■ **Your assignment**
Search through the entries for the word "memberStats" and copy every line that has it.
[Source records Boundary: Start]
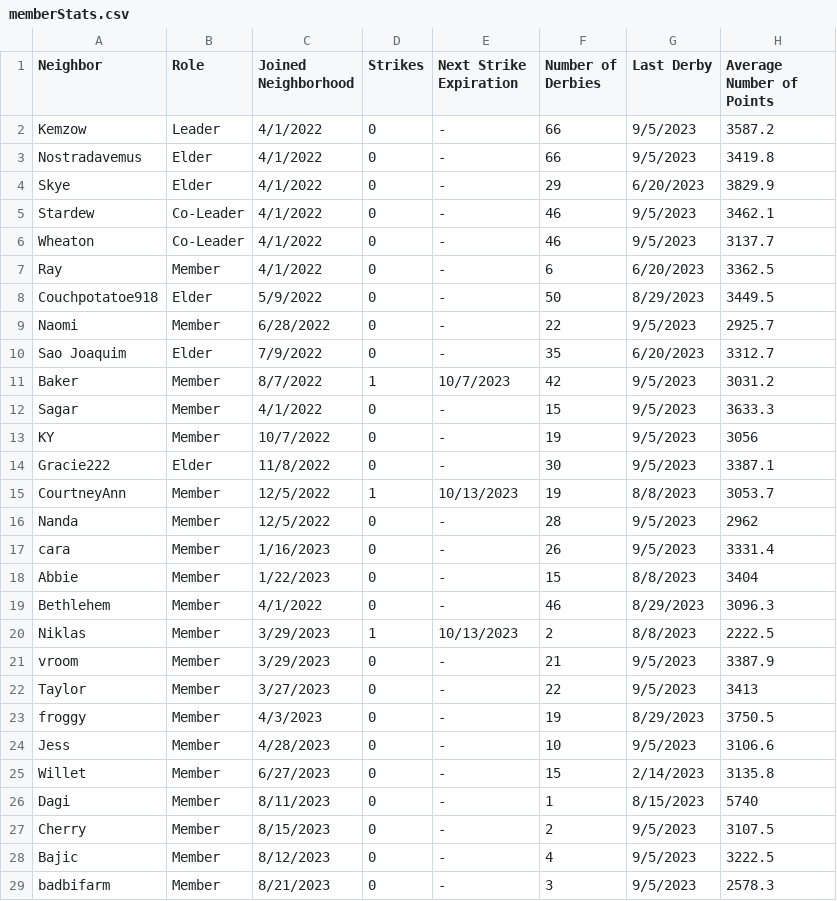
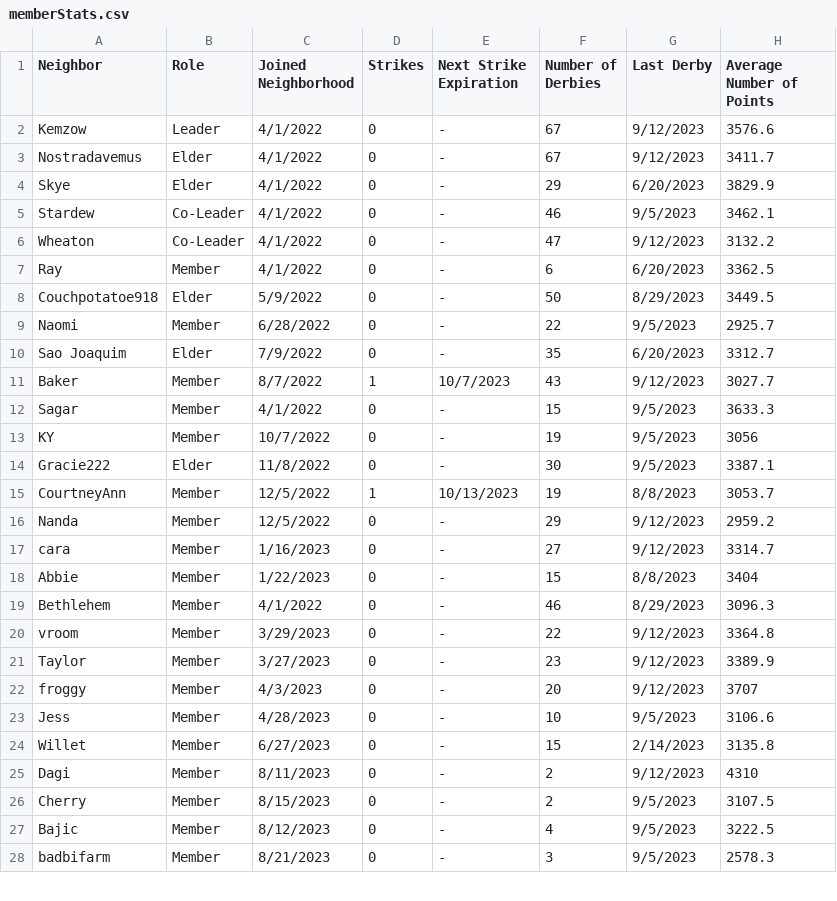
Before and after one commit to azuremeadows/azuremeadows.github.io, a CSV file: docs/_data/memberStats.csv, drawn as a sheet; only a part is shown; the diff covers the shown part only.

Commit message:
Commit from GitHub Actions (Fetch CSV Data)

```diff
--- a/docs/_data/memberStats.csv
+++ b/docs/_data/memberStats.csv
@@ -1,7 +1,7 @@
 "Neighbor","Role","Joined Neighborhood","Strikes","Next Strike Expiration","Number of Derbies","Last Derby","Average Number of Points"
-"Kemzow","Leader","4/1/2022","0","-","66","9/5/2023","3587.2"
-"Nostradavemus","Elder","4/1/2022","0","-","66","9/5/2023","3419.8"
+"Kemzow","Leader","4/1/2022","0","-","67","9/12/2023","3576.6"
+"Nostradavemus","Elder","4/1/2022","0","-","67","9/12/2023","3411.7"
 "Skye","Elder","4/1/2022","0","-","29","6/20/2023","3829.9"
 "Stardew","Co-Leader","4/1/2022","0","-","46","9/5/2023","3462.1"
-"Wheaton","Co-Leader","4/1/2022","0","-","46","9/5/2023","3137.7"
+"Wheaton","Co-Leader","4/1/2022","0","-","47","9/12/2023","3132.2"
 "Ray","Member","4/1/2022","0","-","6","6/20/2023","3362.5"
@@ -10,3 +10,3 @@
 "Sao Joaquim","Elder","7/9/2022","0","-","35","6/20/2023","3312.7"
-"Baker","Member","8/7/2022","1","10/7/2023","42","9/5/2023","3031.2"
+"Baker","Member","8/7/2022","1","10/7/2023","43","9/12/2023","3027.7"
 "Sagar","Member","4/1/2022","0","-","15","9/5/2023","3633.3"
@@ -15,13 +15,12 @@
 "CourtneyAnn","Member","12/5/2022","1","10/13/2023","19","8/8/2023","3053.7"
-"Nanda","Member","12/5/2022","0","-","28","9/5/2023","2962"
-"cara","Member","1/16/2023","0","-","26","9/5/2023","3331.4"
+"Nanda","Member","12/5/2022","0","-","29","9/12/2023","2959.2"
+"cara","Member","1/16/2023","0","-","27","9/12/2023","3314.7"
 "Abbie","Member","1/22/2023","0","-","15","8/8/2023","3404"
 "Bethlehem","Member","4/1/2022","0","-","46","8/29/2023","3096.3"
-"Niklas","Member","3/29/2023","1","10/13/2023","2","8/8/2023","2222.5"
-"vroom","Member","3/29/2023","0","-","21","9/5/2023","3387.9"
-"Taylor","Member","3/27/2023","0","-","22","9/5/2023","3413"
-"froggy","Member","4/3/2023","0","-","19","8/29/2023","3750.5"
+"vroom","Member","3/29/2023","0","-","22","9/12/2023","3364.8"
+"Taylor","Member","3/27/2023","0","-","23","9/12/2023","3389.9"
+"froggy","Member","4/3/2023","0","-","20","9/12/2023","3707"
 "Jess","Member","4/28/2023","0","-","10","9/5/2023","3106.6"
 "Willet","Member","6/27/2023","0","-","15","2/14/2023","3135.8"
-"Dagi","Member","8/11/2023","0","-","1","8/15/2023","5740"
+"Dagi","Member","8/11/2023","0","-","2","9/12/2023","4310"
 "Cherry","Member","8/15/2023","0","-","2","9/5/2023","3107.5"
```
Also changed, not shown: 6 edited cells elsewhere in this file, docs/_data/DerbyHistory.csv, docs/_data/neighborhoodStats.csv.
[Source records Boundary: End]
■ **Your response**
Before and after one commit to azuremeadows/azuremeadows.github.io, a CSV file: docs/_data/memberStats.csv, drawn as a sheet; only a part is shown; the diff covers the shown part only.
--- a/docs/_data/memberStats.csv
+++ b/docs/_data/memberStats.csv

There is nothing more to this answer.